= SUPPLIED RECORDS =
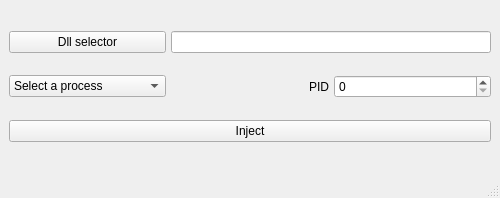
Old version of the form oloJector/mainwindow.ui in the repository Sarapuce/oloJector.
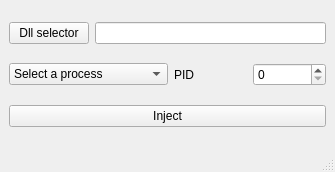
New version of the form.

Diff of the .ui file:
```diff
--- a/oloJector/mainwindow.ui
+++ b/oloJector/mainwindow.ui
@@ -6,34 +6,26 @@
    <rect>
     <x>0</x>
     <y>0</y>
-    <width>500</width>
-    <height>198</height>
+    <width>335</width>
+    <height>172</height>
    </rect>
   </property>
   <property name="windowTitle">
    <string>MainWindow</string>
   </property>
   <widget class="QWidget" name="centralwidget">
-   <layout class="QGridLayout" name="gridLayout">
-    <property name="leftMargin">
-     <number>9</number>
-    </property>
-    <property name="topMargin">
-     <number>9</number>
-    </property>
-    <property name="rightMargin">
-     <number>9</number>
-    </property>
-    <property name="bottomMargin">
-     <number>9</number>
-    </property>
-    <property name="horizontalSpacing">
-     <number>5</number>
-    </property>
-    <property name="verticalSpacing">
-     <number>0</number>
-    </property>
-    <item row="1" column="0">
+   <layout class="QGridLayout" name="gridLayout_2">
+    <item row="0" column="0">
+     <widget class="QPushButton" name="pushButton_2">
+      <property name="text">
+       <string>Dll selector</string>
+      </property>
+     </widget>
+    </item>
+    <item row="0" column="1" colspan="3">
+     <widget class="QLineEdit" name="lineEdit"/>
+    </item>
+    <item row="1" column="0" colspan="2">
      <widget class="QComboBox" name="comboBox">
       <item>
        <property name="text">
@@ -42,44 +34,27 @@
       </item>
      </widget>
     </item>
-    <item row="0" column="0">
-     <widget class="QPushButton" name="pushButton_2">
-      <property name="text">
-       <string>Dll selector</string>
-      </property>
-     </widget>
-    </item>
     <item row="1" column="2">
+     <widget class="QLabel" name="label">
+      <property name="text">
+       <string>PID</string>
+      </property>
+     </widget>
+    </item>
+    <item row="1" column="3">
      <widget class="QSpinBox" name="spinBox">
       <property name="maximum">
        <number>99999</number>
       </property>
      </widget>
     </item>
-    <item row="2" column="0" colspan="3">
+    <item row="2" column="0" colspan="4">
      <widget class="QPushButton" name="pushButton">
       <property name="text">
        <string>Inject</string>
       </property>
      </widget>
     </item>
-    <item row="1" column="1">
-     <widget class="QLabel" name="label">
-      <property name="text">
-       <string>PID</string>
-      </property>
-      <property name="alignment">
-       <set>Qt::AlignRight|Qt::AlignTrailing|Qt::AlignVCenter</set>
-      </property>
-     </widget>
-    </item>
-    <item row="0" column="1" colspan="2">
-     <widget class="QLineEdit" name="lineEdit">
-      <property name="readOnly">
-       <bool>true</bool>
-      </property>
-     </widget>
-    </item>
    </layout>
   </widget>
   <widget class="QMenuBar" name="menubar">
```
Left out of the diff: 4 changed lines with no effect on the pictures.
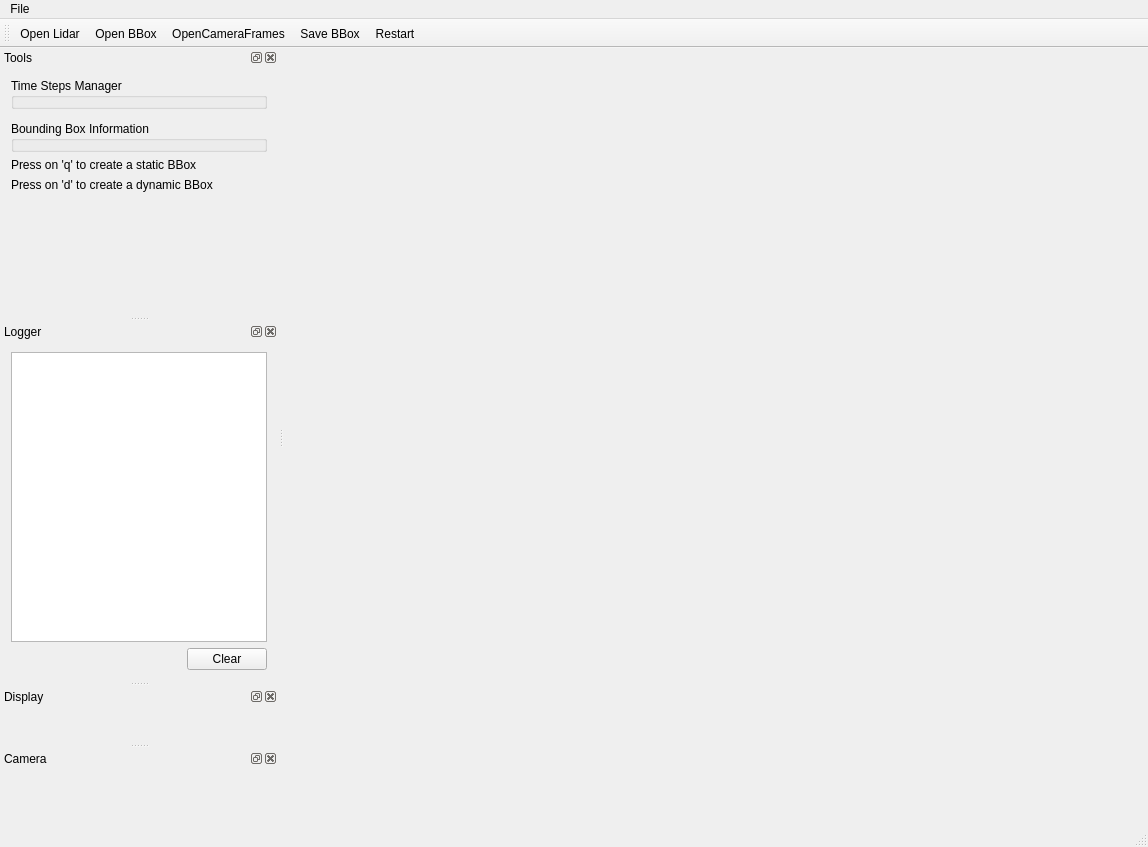
This is src/MainWindow.ui in MatthieuZins/BoundingBoxMe as Qt 5 draws it before an edit. The edited form follows.
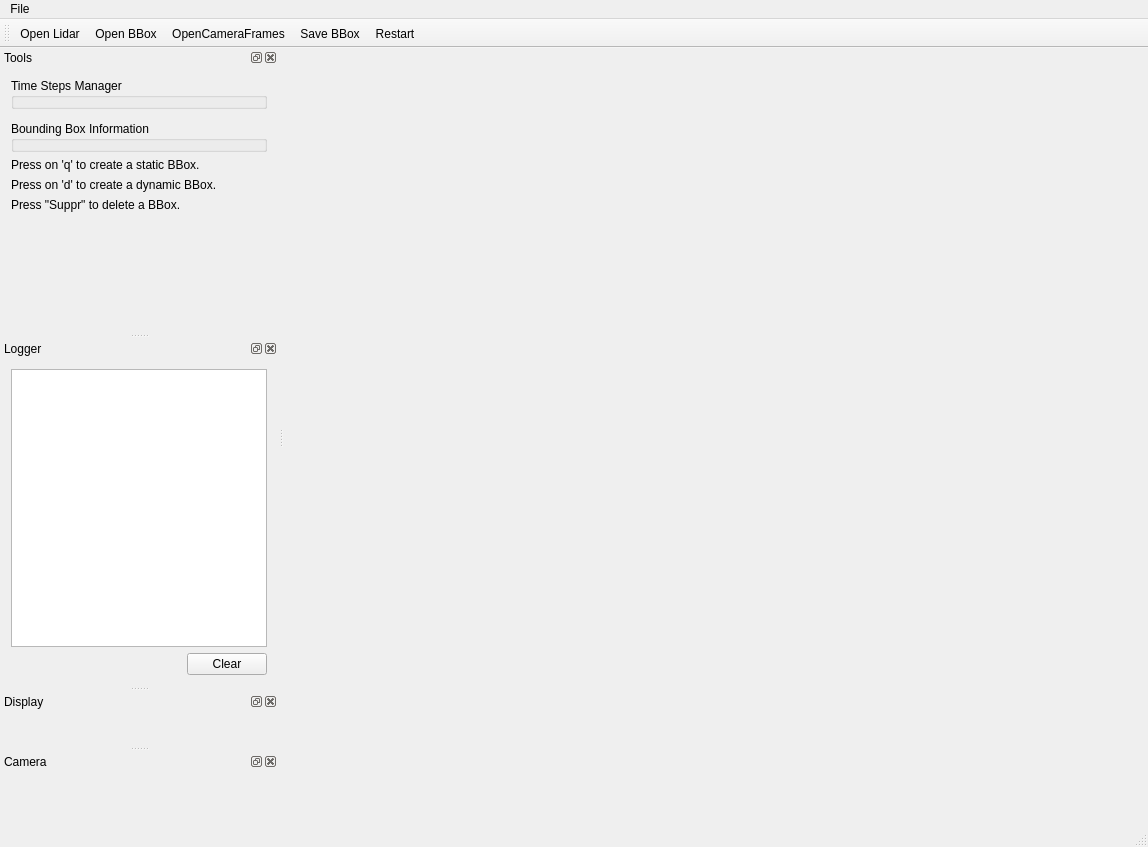
This is the edited form. Icons and pictures are not drawn. Custom widgets are drawn as their Qt base class.

Commit message: Add info to delete a BBox

Patch:
```diff
--- a/src/MainWindow.ui
+++ b/src/MainWindow.ui
@@ -133,14 +133,21 @@
      <item>
       <widget class="QLabel" name="label">
        <property name="text">
-        <string>Press on 'q' to create a static BBox</string>
+        <string>Press on 'q' to create a static BBox.</string>
        </property>
       </widget>
      </item>
      <item>
       <widget class="QLabel" name="label_2">
        <property name="text">
-        <string>Press on 'd' to create a dynamic BBox</string>
+        <string>Press on 'd' to create a dynamic BBox.</string>
+       </property>
+      </widget>
+     </item>
+     <item>
+      <widget class="QLabel" name="label_3">
+       <property name="text">
+        <string>Press &quot;Suppr&quot; to delete a BBox.</string>
        </property>
       </widget>
      </item>
```
The commit also changes 2 other files.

= REQUIREMENT =
Full copy, no pictures: write out each line of the data exactly as it stands.

= EXERCISE RESULT =
Old version of the form oloJector/mainwindow.ui in the repository Sarapuce/oloJector.
New version of the form.

Diff of the .ui file:
```diff
--- a/oloJector/mainwindow.ui
+++ b/oloJector/mainwindow.ui
@@ -6,34 +6,26 @@
    <rect>
     <x>0</x>
     <y>0</y>
-    <width>500</width>
-    <height>198</height>
+    <width>335</width>
+    <height>172</height>
    </rect>
   </property>
   <property name="windowTitle">
    <string>MainWindow</string>
   </property>
   <widget class="QWidget" name="centralwidget">
-   <layout class="QGridLayout" name="gridLayout">
-    <property name="leftMargin">
-     <number>9</number>
-    </property>
-    <property name="topMargin">
-     <number>9</number>
-    </property>
-    <property name="rightMargin">
-     <number>9</number>
-    </property>
-    <property name="bottomMargin">
-     <number>9</number>
-    </property>
-    <property name="horizontalSpacing">
-     <number>5</number>
-    </property>
-    <property name="verticalSpacing">
-     <number>0</number>
-    </property>
-    <item row="1" column="0">
+   <layout class="QGridLayout" name="gridLayout_2">
+    <item row="0" column="0">
+     <widget class="QPushButton" name="pushButton_2">
+      <property name="text">
+       <string>Dll selector</string>
+      </property>
+     </widget>
+    </item>
+    <item row="0" column="1" colspan="3">
+     <widget class="QLineEdit" name="lineEdit"/>
+    </item>
+    <item row="1" column="0" colspan="2">
      <widget class="QComboBox" name="comboBox">
       <item>
        <property name="text">
@@ -42,44 +34,27 @@
       </item>
      </widget>
     </item>
-    <item row="0" column="0">
-     <widget class="QPushButton" name="pushButton_2">
-      <property name="text">
-       <string>Dll selector</string>
-      </property>
-     </widget>
-    </item>
     <item row="1" column="2">
+     <widget class="QLabel" name="label">
+      <property name="text">
+       <string>PID</string>
+      </property>
+     </widget>
+    </item>
+    <item row="1" column="3">
      <widget class="QSpinBox" name="spinBox">
       <property name="maximum">
        <number>99999</number>
       </property>
      </widget>
     </item>
-    <item row="2" column="0" colspan="3">
+    <item row="2" column="0" colspan="4">
      <widget class="QPushButton" name="pushButton">
       <property name="text">
        <string>Inject</string>
       </property>
      </widget>
     </item>
-    <item row="1" column="1">
-     <widget class="QLabel" name="label">
-      <property name="text">
-       <string>PID</string>
-      </property>
-      <property name="alignment">
-       <set>Qt::AlignRight|Qt::AlignTrailing|Qt::AlignVCenter</set>
-      </property>
-     </widget>
-    </item>
-    <item row="0" column="1" colspan="2">
-     <widget class="QLineEdit" name="lineEdit">
-      <property name="readOnly">
-       <bool>true</bool>
-      </property>
-     </widget>
-    </item>
    </layout>
   </widget>
   <widget class="QMenuBar" name="menubar">
```
Left out of the diff: 4 changed lines with no effect on the pictures.
This is src/MainWindow.ui in MatthieuZins/BoundingBoxMe as Qt 5 draws it before an edit. The edited form follows.
This is the edited form. Icons and pictures are not drawn. Custom widgets are drawn as their Qt base class.

Commit message: Add info to delete a BBox

Patch:
```diff
--- a/src/MainWindow.ui
+++ b/src/MainWindow.ui
@@ -133,14 +133,21 @@
      <item>
       <widget class="QLabel" name="label">
        <property name="text">
-        <string>Press on 'q' to create a static BBox</string>
+        <string>Press on 'q' to create a static BBox.</string>
        </property>
       </widget>
      </item>
      <item>
       <widget class="QLabel" name="label_2">
        <property name="text">
-        <string>Press on 'd' to create a dynamic BBox</string>
+        <string>Press on 'd' to create a dynamic BBox.</string>
+       </property>
+      </widget>
+     </item>
+     <item>
+      <widget class="QLabel" name="label_3">
+       <property name="text">
+        <string>Press &quot;Suppr&quot; to delete a BBox.</string>
        </property>
       </widget>
      </item>
```
The commit also changes 2 other files.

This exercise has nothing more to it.